When I said “Enough, already!” to myself, it was a light-bulb moment. My head was filled with all the things I have enough of in my life: stuff (especially certain categories of stuff), clutter, stress, disorganization, disappointment, negative people, procrastination. I could go on, but it’s a bit overwhelming. And I thought of all the things I definitely don’t have enough of: furniture (we left much of ours behind during our last big move and haven’t replaced it yet), organization, fun, time spent doing what I love to do, and so on. I kept trying to add yarn to that list, but I knew I was lying.
Like the mother who just wants the litter box cleaned, I’m exasperated with many aspects of my life right now. When I think about it, the whole idea of my Getting My Shit Together Project (started in September) and its subproject, the Year of Living Differently, was borne out of frustration with the status quo. I’m saying “Enough, already! Make your life what you want it to be.”
Because I’ve realized that any life improvement project is easier for me when I give it a catchy title (probably because I’m more likely to actually remember I’ve embarked on a life improvement project instead of making a great plan and promptly forgetting it), I’m going to try something new for March. I’m saying “Enough, already!” to procrastination for the month.
I chose procrastination for a few reasons. First, my procrastination habit has gotten worse over the years, growing from almost nonexistent to a major force, and I’m worried that at this rate, by the time I’m in my 60s I’ll be putting off basic things like eating and getting out of bed in the morning.
Second, procrastination takes a lot of time. There’s the time I spend listening to the infinite-loop to-do list in my head, the time I waste when I’m avoiding doing something I don’t want to do, and the time it takes to remember how to finish something I started weeks ago or to find the things I need to finish it.
Third, procrastination is a big source of stress in my life. Every time I see something I’ve been meaning to take care of or something has to get done in a rush at the last minute or something is forgotten altogether because I’ve put it off, I mentally hit myself in the head and call myself names.
On most mornings in the last couple of weeks I’ve spent half an hour on neglected paperwork before starting work. When I do something that I’ve been procrastinating about, it no longer plays on the to-do list several times a day. I no longer tense up when I think about it, because I don’t think about it anymore. It’s done and it’s gone from my mind!
So I’ve made a list of five things I’ve been putting off that I will take care of this month. Some are bigger and some are smaller, but they’re all things that have been hanging over my head for weeks or months or (I hate to say it) years.
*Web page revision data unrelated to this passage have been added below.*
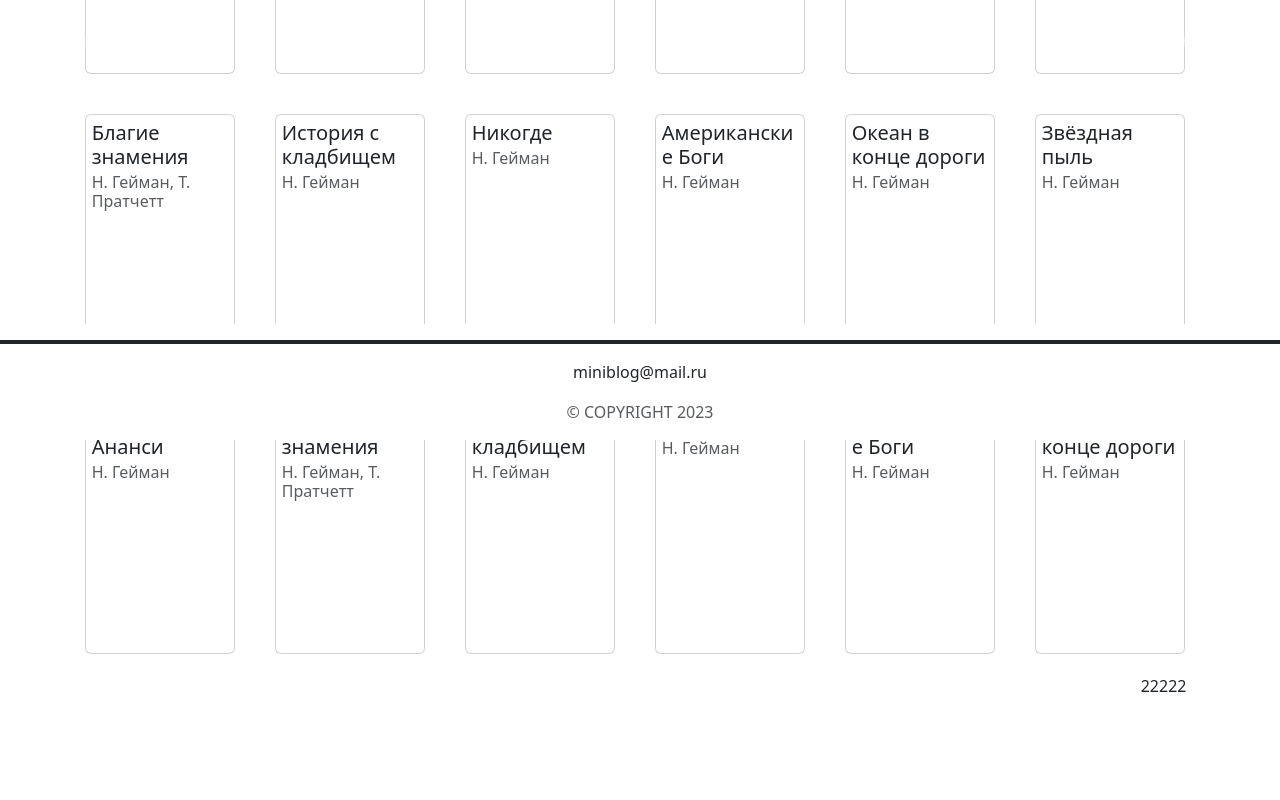
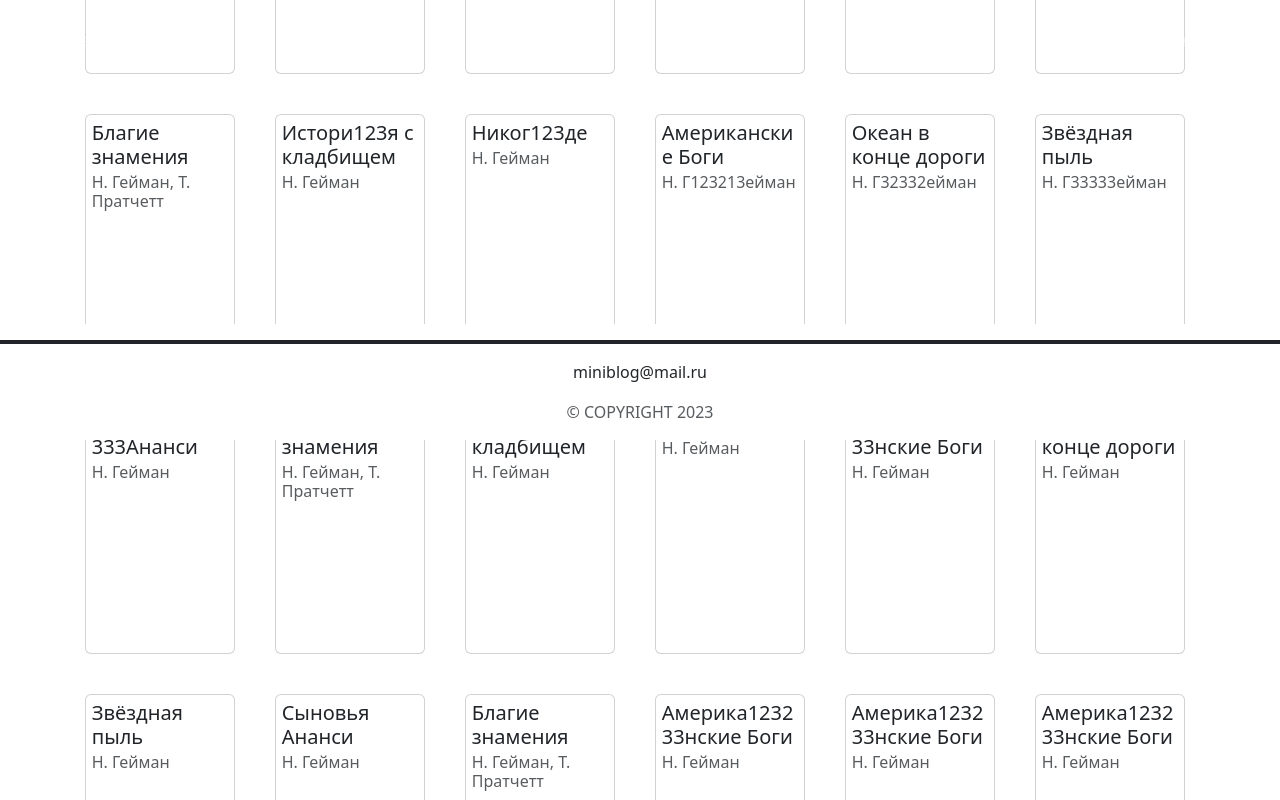
Before and after one commit to Potapov-AA/J-BLOG, a Vue app: page /books in a window 1280 px wide. Shown: the part 360-1160 px from the top of the page. Before the commit the page ends 1058 px from the top, so only its background shows below. Built offline with nearby package versions, Linux system fonts and the light colour scheme.

Commit message:
Добавил больше записей для проверки

```diff
--- a/src/stores/books.js
+++ b/src/stores/books.js
@@ -54,6 +54,55 @@ const defaultValue = [
   },
   {
     id: 0,
+    title: "Истори123я с кладбищем",
+    author: "Н. Гейман",
+    status: "Прочтена",
+    isFavorite: false,
+  },
+  {
+    id: 1,
+    title: "Никог123де",
+    author: "Н. Гейман",
+    status: "Прочтена",
+    isFavorite: true,
+  },
+  {
+    id: 2,
+    title: "Американские Боги",
+    author: "Н. Г123213ейман",
+    status: "Прочтена",
+    isFavorite: false,
+  },
+  {
+    id: 3,
+    title: "Океан в конце дороги",
+    author: "Н. Г32332ейман",
+    status: "Прочтена",
+    isFavorite: true,
+  },
+  {
+    id: 4,
+    title: "Звёздная пыль",
+    author: "Н. Г33333ейман",
+    status: "Прочтена",
+    isFavorite: true,
+  },
+  {
+    id: 5,
+    title: "Сыновья 333Ананси",
+    author: "Н. Гейман",
+    status: "Читаю",
+    isFavorite: false
+  },
+  {
+    id: 6,
+    title: "Благие знамения",
+    author: "Н. Гейман, Т. Пратчетт",
+    status: "Запланирована",
+    isFavorite: false
+  },
+  {
+    id: 0,
     title: "История с кладбищем",
     author: "Н. Гейман",
     status: "Прочтена",
@@ -68,7 +117,7 @@ const defaultValue = [
   },
   {
     id: 2,
-    title: "Американские Боги",
+    title: "Америка123233нские Боги",
     author: "Н. Гейман",
     status: "Прочтена",
     isFavorite: false,
@@ -102,54 +151,76 @@ const defaultValue = [
     isFavorite: false
   },
   {
-    id: 0,
-    title: "История с кладбищем",
+    id: 2,
+    title: "Америка123233нские Боги",
     author: "Н. Гейман",
     status: "Прочтена",
     isFavorite: false,
   },
   {
-    id: 1,
-    title: "Никогде",
-    author: "Н. Гейман",
-    status: "Прочтена",
-    isFavorite: true,
-  },
-  {
     id: 2,
-    title: "Американские Боги",
+    title: "Америка123233нские Боги",
     author: "Н. Гейман",
     status: "Прочтена",
     isFavorite: false,
   },
   {
-    id: 3,
-    title: "Океан в конце дороги",
+    id: 2,
+    title: "Америка123233нские Боги",
     author: "Н. Гейман",
     status: "Прочтена",
-    isFavorite: true,
+    isFavorite: false,
   },
   {
-    id: 4,
-    title: "Звёздная пыль",
+    id: 2,
+    title: "Америка123233нские Боги",
     author: "Н. Гейман",
     status: "Прочтена",
-    isFavorite: true,
+    isFavorite: false,
   },
   {
-    id: 5,
-    title: "Сыновья Ананси",
+    id: 2,
+    title: "Америка123233нские Боги",
     author: "Н. Гейман",
-    status: "Читаю",
-    isFavorite: false
+    status: "Прочтена",
+    isFavorite: false,
   },
   {
-    id: 6,
-    title: "Благие знамения",
-    author: "Н. Гейман, Т. Пратчетт",
-    status: "Запланирована",
-    isFavorite: false
+    id: 2,
+    title: "Америка123233нские Боги",
+    author: "Н. Гейман",
+    status: "Прочтена",
+    isFavorite: false,
   },
+  {
+    id: 2,
+    title: "Америка123233нские Боги",
+    author: "Н. Гейман",
+    status: "Прочтена",
+    isFavorite: false,
+  },
+  {
+    id: 2,
+    title: "Америка123233нские Боги",
+    author: "Н. Гейман",
+    status: "Прочтена",
+    isFavorite: false,
+  },
+  {
+    id: 2,
+    title: "Америка123233нские Боги",
+    author: "Н. Гейман",
+    status: "Прочтена",
+    isFavorite: false,
+  },
+  {
+    id: 2,
+    title: "Америка123233нские Боги",
+    author: "Н. Гейман",
+    status: "Прочтена",
+    isFavorite: false,
+  },
+
 ];
 
 const getValue = () => {
```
I could have listed dozens, but these are the first five that came to mind. When I get them done, I will pick five more. I’m also going to try to recognize when I’m procrastinating about everyday things.
If this works well for me (that is, if, at the end of the month, I don’t stumble across this post and say, “Oops. I forgot I’d planned that”), then I’ll pick another theme for April. My hope is that by declaring “Enough, already!” about the stuff and emotions and habits cluttering up my life, I’ll be making room for the more positive things that I don’t have enough of.